• [WHAT YOU ARE ASKED TO DO] Work through the listing below and state how many of its lines hold the word "tasks". Give no other output.

_ _ _ _ _

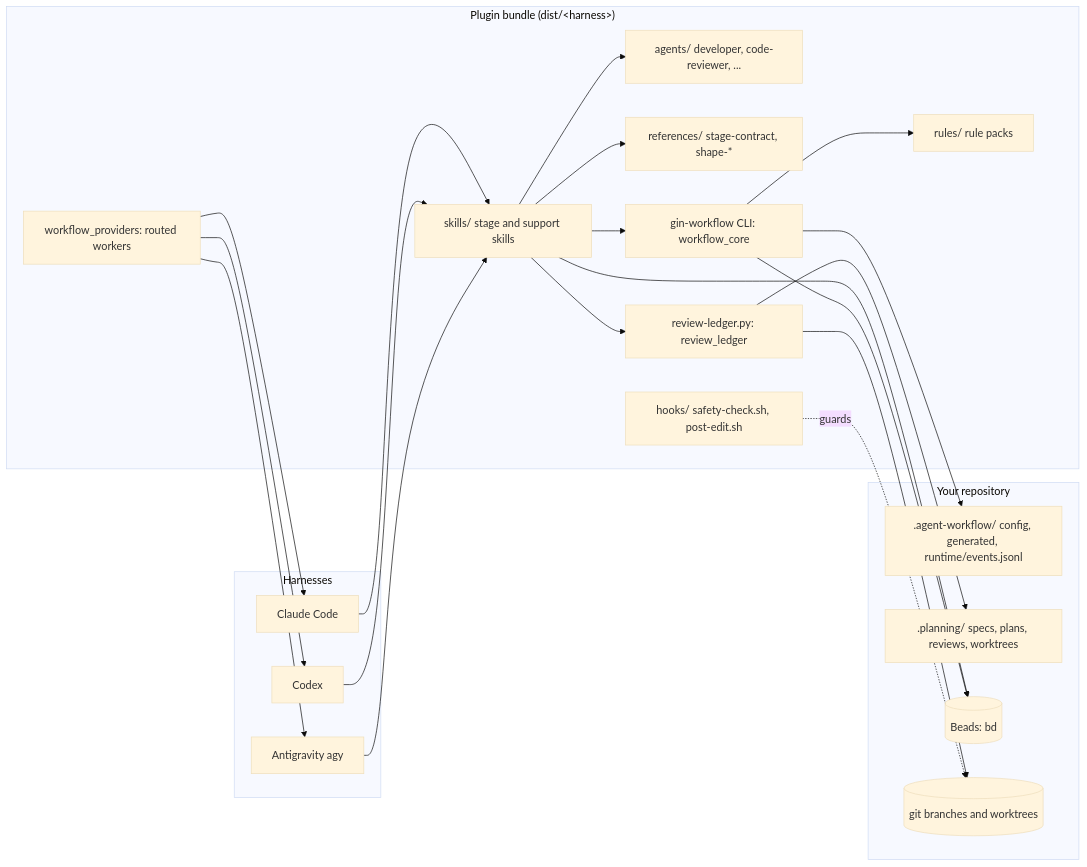
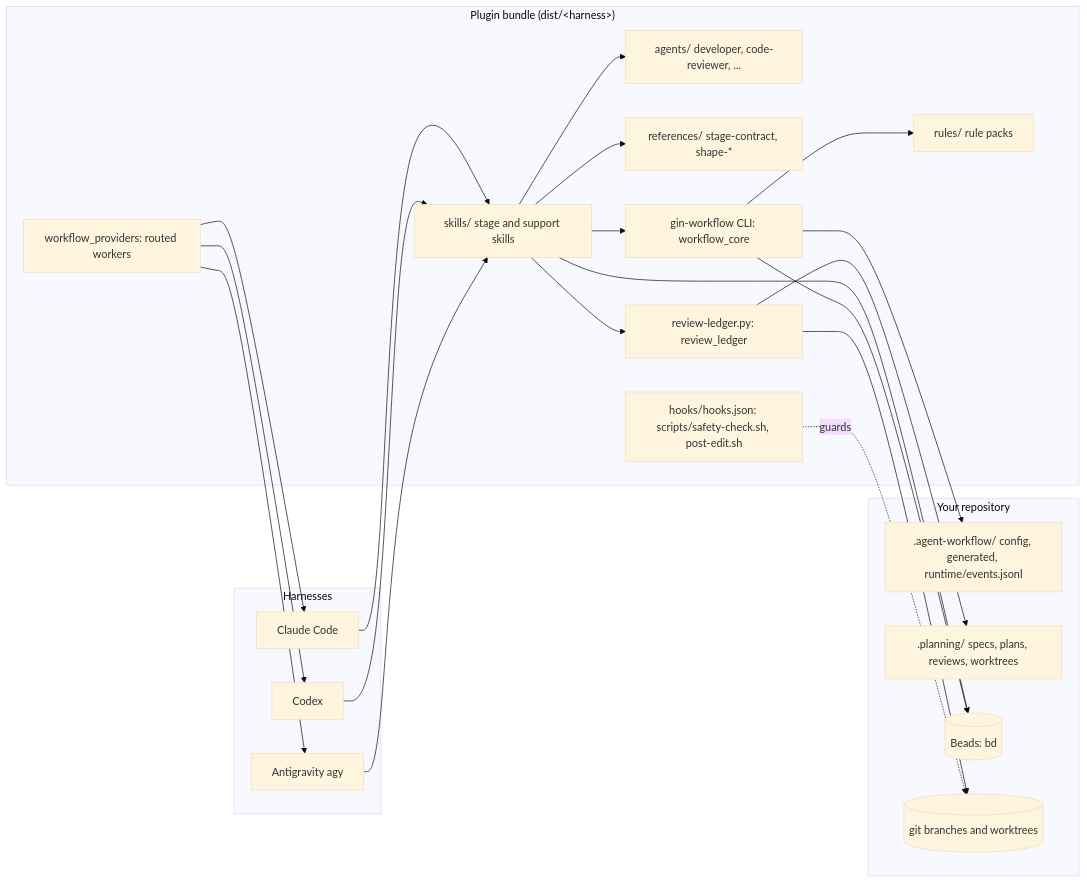
The first of 6 diagrams in docs/concepts/architecture.md (giangdhwhtbr/gin-workflow), drawn with Mermaid (base theme) before and after one commit. The commit also changed 1 other file, not shown here.

Commit message:
docs(concepts): hook script paths and --actor on record examples

````diff
--- a/docs/concepts/architecture.md
+++ b/docs/concepts/architecture.md
@@ -7,37 +7,37 @@
 ```mermaid
 flowchart LR
     subgraph Harnesses
         CC[Claude Code]
         CX[Codex]
         AG[Antigravity agy]
     end
     subgraph Bundle["Plugin bundle (dist/&lt;harness&gt;)"]
         SK[skills/ stage and support skills]
         AGT[agents/ developer, code-reviewer, ...]
         REF[references/ stage-contract, shape-*]
         RUL[rules/ rule packs]
-        HK[hooks/ safety-check.sh, post-edit.sh]
+        HK[hooks/hooks.json: scripts/safety-check.sh, post-edit.sh]
         CLI[gin-workflow CLI: workflow_core]
         RL[review-ledger.py: review_ledger]
         PRV[workflow_providers: routed workers]
     end
     subgraph Repo["Your repository"]
         CFG[.agent-workflow/ config, generated, runtime/events.jsonl]
         PLN[.planning/ specs, plans, reviews, worktrees]
         BD[(Beads: bd)]
         GIT[(git branches and worktrees)]
     end
     CC & CX & AG --> SK
     SK --> AGT
     SK --> REF
     SK --> CLI
     SK --> RL
     SK --> BD
     CLI --> RUL
     CLI --> CFG
     CLI --> BD
     RL --> PLN
     RL --> GIT
     PRV --> CC & CX & AG
     HK -.guards.-> GIT
 ```
````
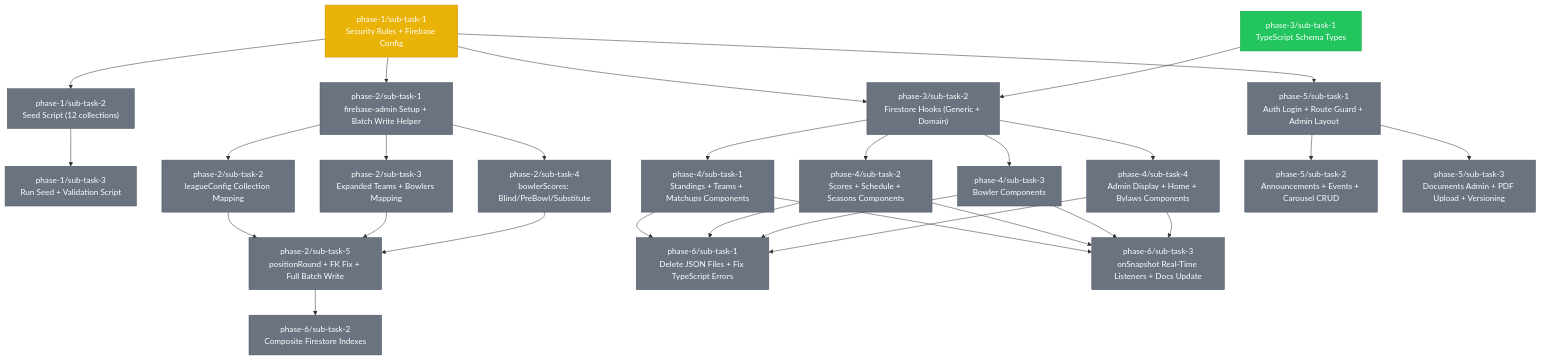
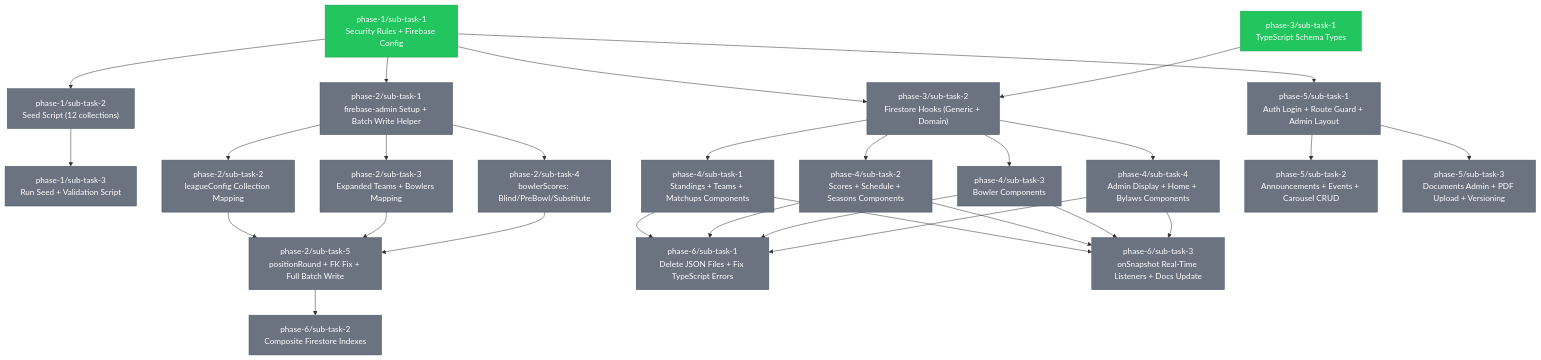
The diagram in .claude/tasks/TASKS.md (Bagwell-Oil-Imaging/late-night-happy-hour-league-site), drawn with Mermaid before and after one commit. The commit also changed other lines of this file, not shown here.

```diff
--- a/.claude/tasks/TASKS.md
+++ b/.claude/tasks/TASKS.md
@@ -84,7 +84,7 @@
     classDef blocked fill:#ef4444,stroke:#dc2626,color:#fff
 
     %% Apply status classes
-    class P1S1 inprogress
+    class P1S1 completed
     class P1S2 pending
     class P1S3 pending
     class P2S1 pending
```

_ _ _ _ _

• [ANSWER] 3